Work request:
Repeat the listing exactly. The images do not belong in the copy.

Material shown:
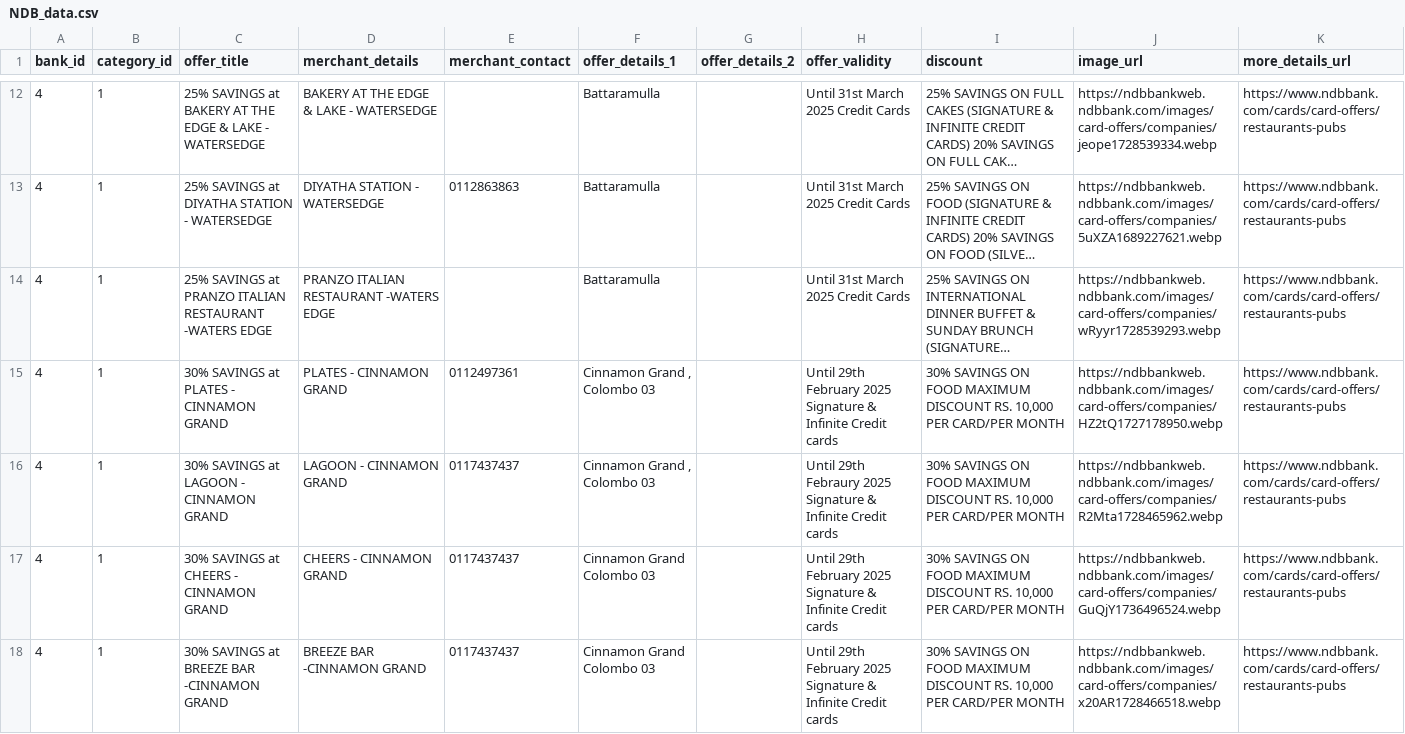
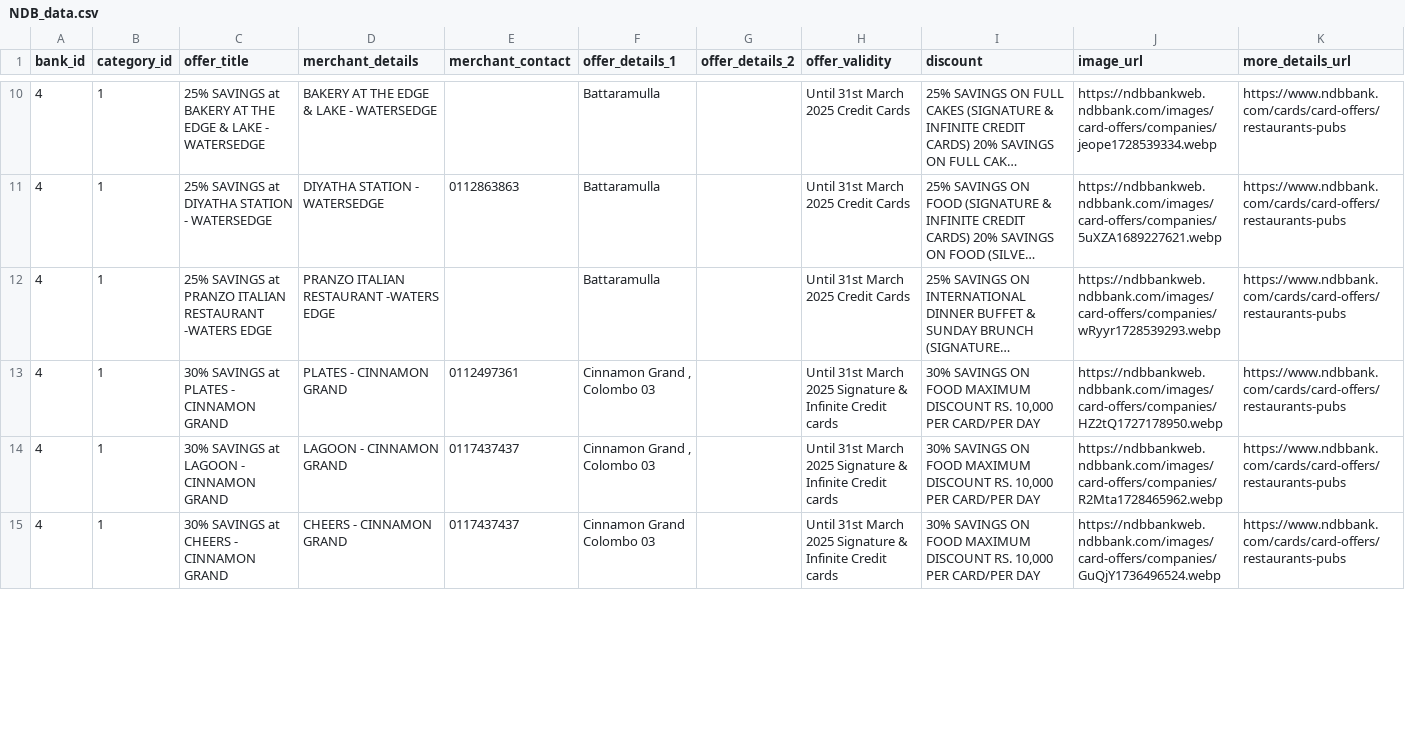
Before and after one commit to Horashio1/FD-comparison, a CSV file: scraper/Card Deals/scraped_results/NDB_data.csv, drawn as a sheet; only a part is shown, gaps mark what is left out; long unchanged cells end in …; removed rows and columns are numbered as before the commit, all else as after; the diff covers the shown part only; the diff names each change by its address in the sheet, - before the commit and + after, or states it on an @@ line.

```diff
--- a/scraper/Card Deals/scraped_results/NDB_data.csv
+++ b/scraper/Card Deals/scraped_results/NDB_data.csv
-H13 (offer_validity): Until 29th February 2025 Signature…
+H13 (offer_validity): Until 31st March 2025 Signature…
-I13:I15 (discount): …PER CARD/PER MONTH
+I13:I15 (discount): …PER CARD/PER DAY
-H14 (offer_validity): Until 29th Febraury 2025 Signature…
+H14 (offer_validity): Until 31st March 2025 Signature…
-H15 (offer_validity): Until 29th February 2025 Signature…
+H15 (offer_validity): Until 31st March 2025 Signature…
-row 18: 4 | 1 | 30% SAVINGS at BREEZE BAR -CINNAMON GRAND | BREEZE BAR -CINNAMON GRAND | 0117437437 | Cinnamon Grand Colombo 03 |  | Until 29th February 2025 Signature & Infinite Credit cards | 30% SAVINGS ON FOOD MAXIMUM DISCOUNT RS. 10,000 PER CARD/PER MONTH | https://ndbbankweb.ndbbank.com/images/card-offers/companies/x20AR1728466518.webp | https://www.ndbbank.com/cards/card-offers/restaurants-pubs
```
Also changed, not shown: 2 added rows, 5 removed rows and 9 edited cells elsewhere in this file, scraper/Card Deals/scraped_results/PeoplesBank_data.csv, scraper/Card Deals/scraped_results/Sampath_data.csv, 9 other files.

Result of this exercise:
Before and after one commit to Horashio1/FD-comparison, a CSV file: scraper/Card Deals/scraped_results/NDB_data.csv, drawn as a sheet; only a part is shown, gaps mark what is left out; long unchanged cells end in …; removed rows and columns are numbered as before the commit, all else as after; the diff covers the shown part only; the diff names each change by its address in the sheet, - before the commit and + after, or states it on an @@ line.

```diff
--- a/scraper/Card Deals/scraped_results/NDB_data.csv
+++ b/scraper/Card Deals/scraped_results/NDB_data.csv
-H13 (offer_validity): Until 29th February 2025 Signature…
+H13 (offer_validity): Until 31st March 2025 Signature…
-I13:I15 (discount): …PER CARD/PER MONTH
+I13:I15 (discount): …PER CARD/PER DAY
-H14 (offer_validity): Until 29th Febraury 2025 Signature…
+H14 (offer_validity): Until 31st March 2025 Signature…
-H15 (offer_validity): Until 29th February 2025 Signature…
+H15 (offer_validity): Until 31st March 2025 Signature…
-row 18: 4 | 1 | 30% SAVINGS at BREEZE BAR -CINNAMON GRAND | BREEZE BAR -CINNAMON GRAND | 0117437437 | Cinnamon Grand Colombo 03 |  | Until 29th February 2025 Signature & Infinite Credit cards | 30% SAVINGS ON FOOD MAXIMUM DISCOUNT RS. 10,000 PER CARD/PER MONTH | https://ndbbankweb.ndbbank.com/images/card-offers/companies/x20AR1728466518.webp | https://www.ndbbank.com/cards/card-offers/restaurants-pubs
```
Also changed, not shown: 2 added rows, 5 removed rows and 9 edited cells elsewhere in this file, scraper/Card Deals/scraped_results/PeoplesBank_data.csv, scraper/Card Deals/scraped_results/Sampath_data.csv, 9 other files.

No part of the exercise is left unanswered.